- [What to produce]
Pictures aside, each entry has to be returned exactly as it stands.

- [Data in this exercise]
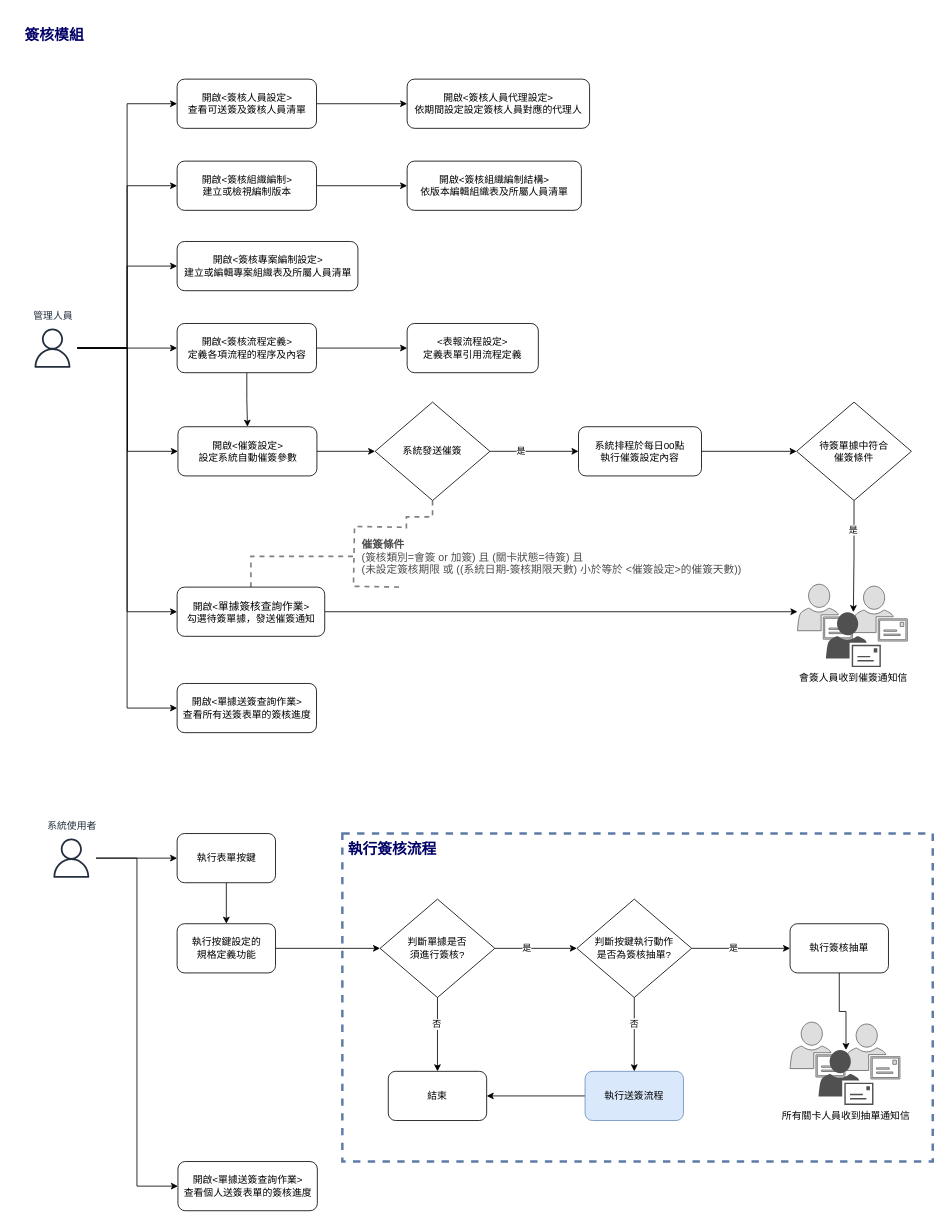
Earlier version of the draw.io diagram page "簽核" (1 of 4) of 8.10.2/RTE/SYSTEM/SIGNOFF/attachment/簽核流程.drawio (ArcareRD/sadocs). Source tidied: cells renumbered, new cells numbered last; positions are measured from the earlier drawing's top-left corner, leaving out a move shared by most shapes. Both pictures are drawn from the tidied source at 82%, with x=0, y=0 at pixel (14, 14).
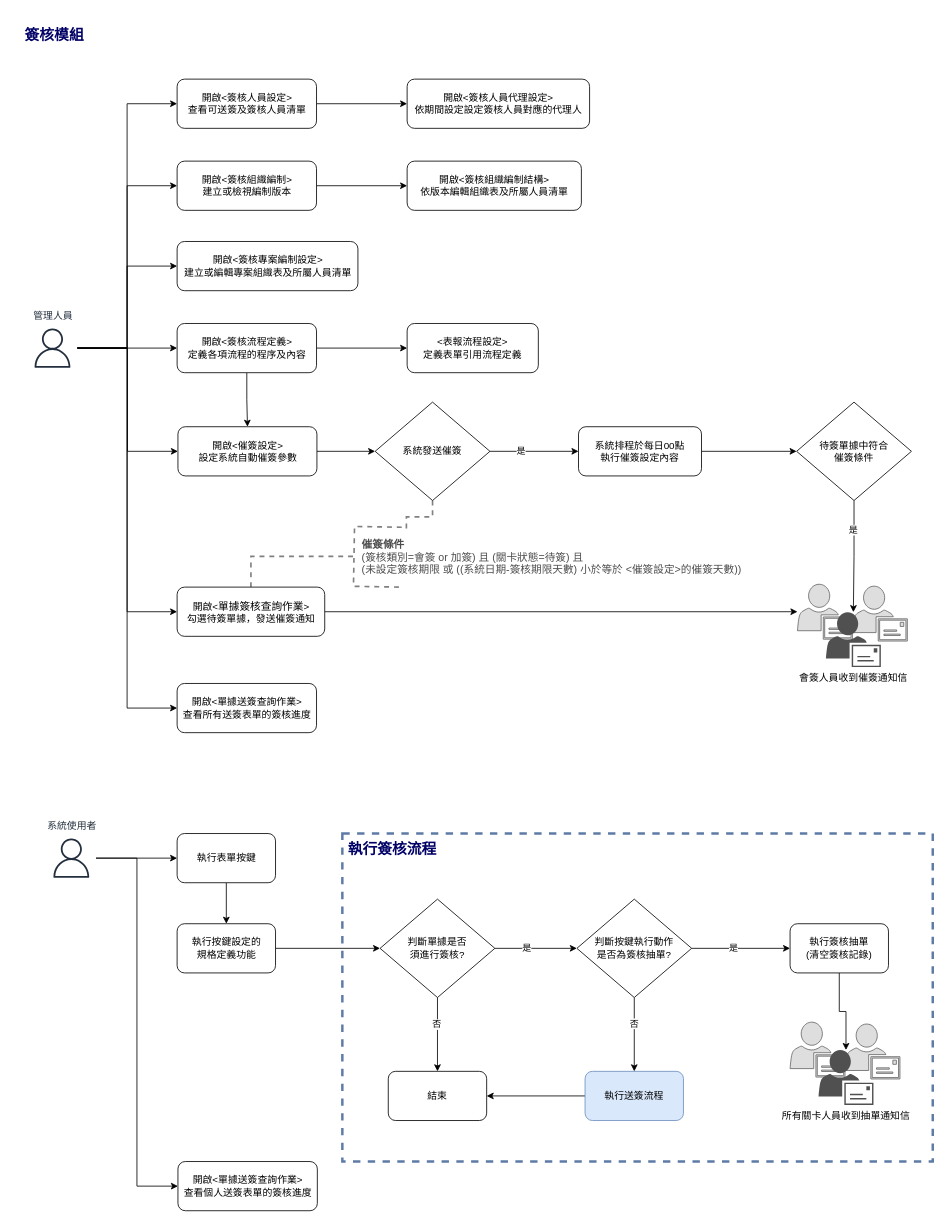
After the change.

Change to the diagram source:
```diff
@@
-    <mxCell id="35" value="執行簽核抽單&lt;br&gt;" style="rounded=1;whiteSpace=wrap;html=1;" parent="1" vertex="1">
+    <mxCell id="35" value="執行簽核抽單&lt;br&gt;(清空簽核記錄)" style="rounded=1;whiteSpace=wrap;html=1;" parent="1" vertex="1">
       <mxGeometry x="946" y="1109" width="120" height="60" as="geometry" />
     </mxCell>
```
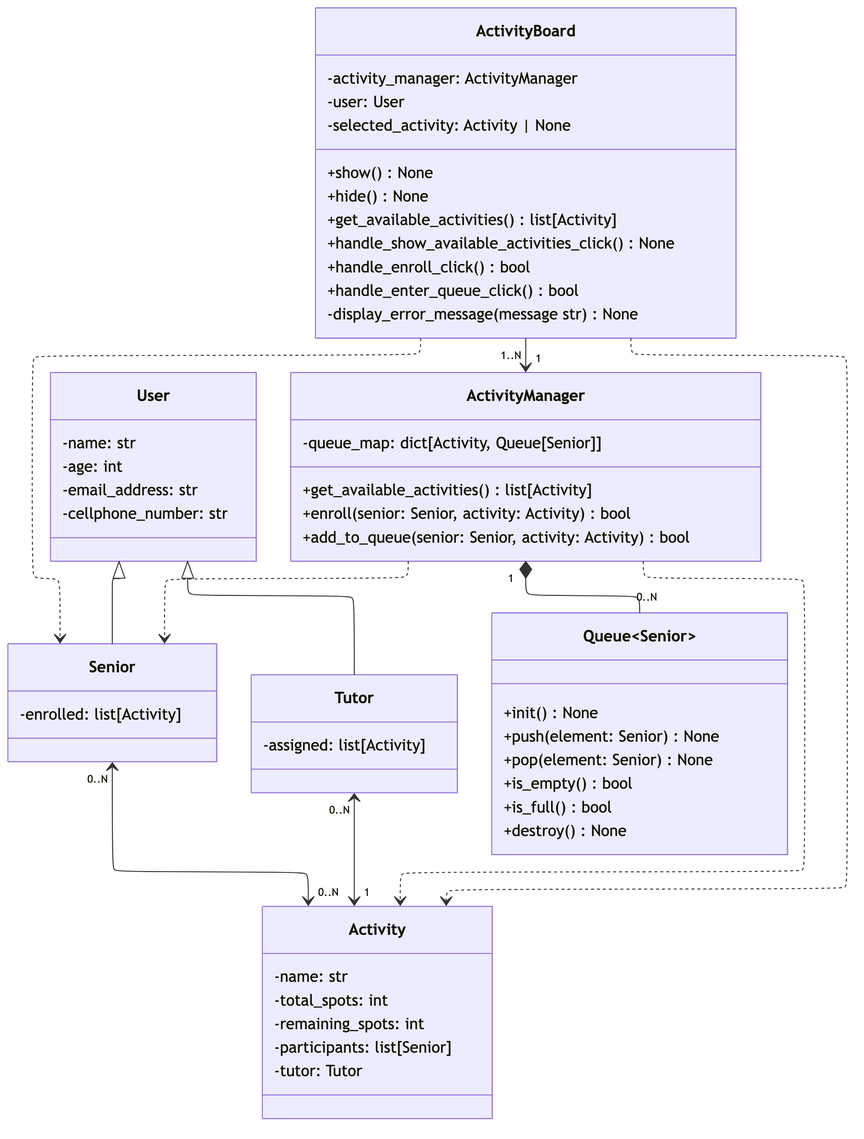
mldcastro/eng-soft keeps this Mermaid diagram as diagrams/images/class_diagram_sprint_2.png. Above is the earlier version. Its source is kept beside it as diagrams/class_diagram_sprint_2.mmd.
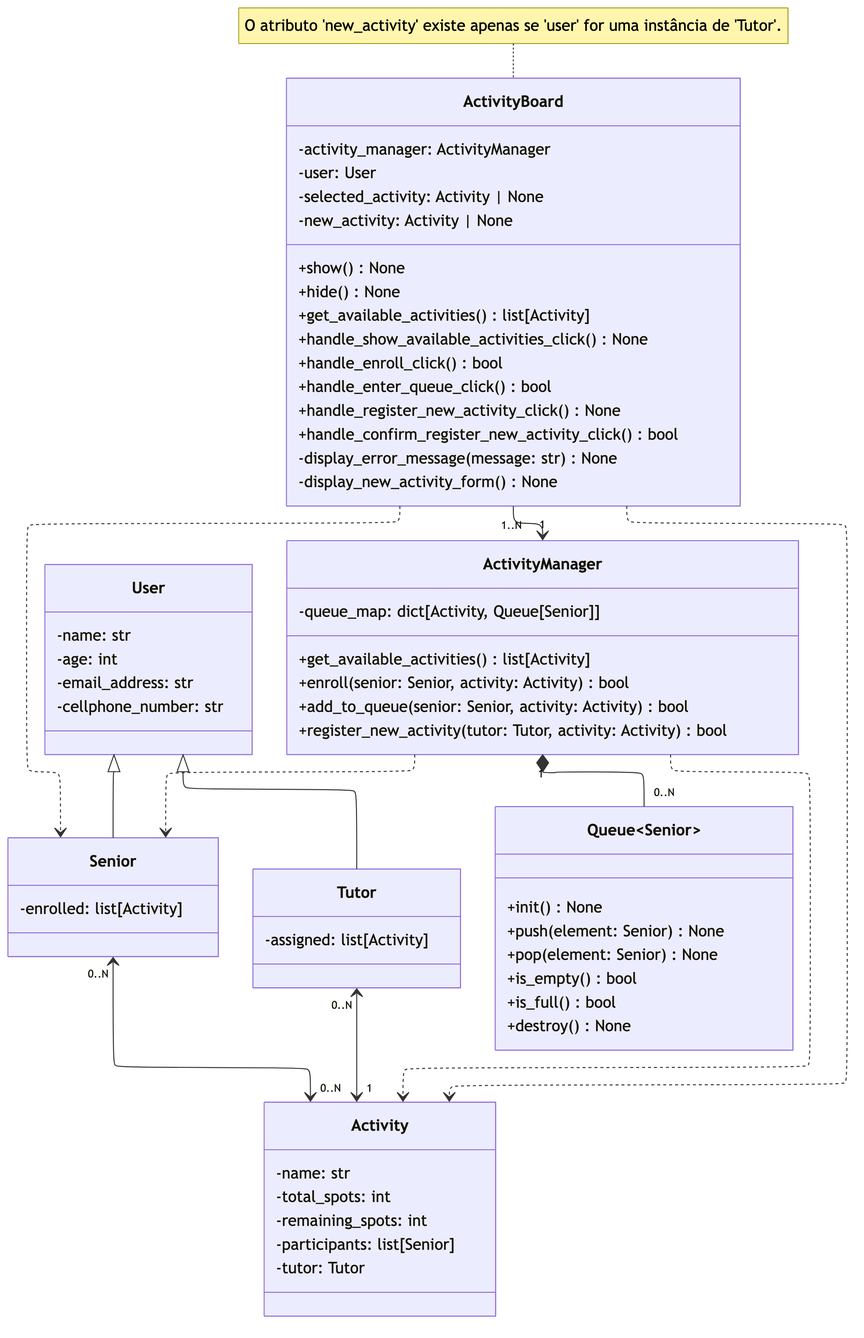
The same file after the commit.

Commit message:
[Sprint 2] Diagrama de classes engloba caso de uso UC11

Change to the diagram source:
```diff
@@ -61,10 +61,12 @@
       -tutor: Tutor
     }
 
+    note for ActivityBoard "O atributo 'new_activity' existe apenas se 'user' for uma instância de 'Tutor'."
     class ActivityBoard {
       -activity_manager: ActivityManager
       -user: User
       -selected_activity: Activity | None
+      -new_activity: Activity | None
 
       +show() None
       +hide() None
@@ -72,8 +74,11 @@
       +handle_show_available_activities_click() None
       +handle_enroll_click() bool
       +handle_enter_queue_click() bool
+      +handle_register_new_activity_click() None
+      +handle_confirm_register_new_activity_click() bool
 
-      -display_error_message(message str) None
+      -display_error_message(message: str) None
+      -display_new_activity_form() None
     }
 
     class ActivityManager {
@@ -82,6 +87,7 @@
       +get_available_activities() list[Activity]
       +enroll(senior: Senior, activity: Activity) bool
       +add_to_queue(senior: Senior, activity: Activity) bool
+      +register_new_activity(tutor: Tutor, activity: Activity) bool
     }
 
     class Queue~Senior~ {
```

- [Exercise response]
Earlier version of the draw.io diagram page "簽核" (1 of 4) of 8.10.2/RTE/SYSTEM/SIGNOFF/attachment/簽核流程.drawio (ArcareRD/sadocs). Source tidied: cells renumbered, new cells numbered last; positions are measured from the earlier drawing's top-left corner, leaving out a move shared by most shapes. Both pictures are drawn from the tidied source at 82%, with x=0, y=0 at pixel (14, 14).
After the change.

Change to the diagram source:
```diff
@@
-    <mxCell id="35" value="執行簽核抽單&lt;br&gt;" style="rounded=1;whiteSpace=wrap;html=1;" parent="1" vertex="1">
+    <mxCell id="35" value="執行簽核抽單&lt;br&gt;(清空簽核記錄)" style="rounded=1;whiteSpace=wrap;html=1;" parent="1" vertex="1">
       <mxGeometry x="946" y="1109" width="120" height="60" as="geometry" />
     </mxCell>
```
mldcastro/eng-soft keeps this Mermaid diagram as diagrams/images/class_diagram_sprint_2.png. Above is the earlier version. Its source is kept beside it as diagrams/class_diagram_sprint_2.mmd.
The same file after the commit.

Commit message:
[Sprint 2] Diagrama de classes engloba caso de uso UC11

Change to the diagram source:
```diff
@@ -61,10 +61,12 @@
       -tutor: Tutor
     }
 
+    note for ActivityBoard "O atributo 'new_activity' existe apenas se 'user' for uma instância de 'Tutor'."
     class ActivityBoard {
       -activity_manager: ActivityManager
       -user: User
       -selected_activity: Activity | None
+      -new_activity: Activity | None
 
       +show() None
       +hide() None
@@ -72,8 +74,11 @@
       +handle_show_available_activities_click() None
       +handle_enroll_click() bool
       +handle_enter_queue_click() bool
+      +handle_register_new_activity_click() None
+      +handle_confirm_register_new_activity_click() bool
 
-      -display_error_message(message str) None
+      -display_error_message(message: str) None
+      -display_new_activity_form() None
     }
 
     class ActivityManager {
@@ -82,6 +87,7 @@
       +get_available_activities() list[Activity]
       +enroll(senior: Senior, activity: Activity) bool
       +add_to_queue(senior: Senior, activity: Activity) bool
+      +register_new_activity(tutor: Tutor, activity: Activity) bool
     }
 
     class Queue~Senior~ {
```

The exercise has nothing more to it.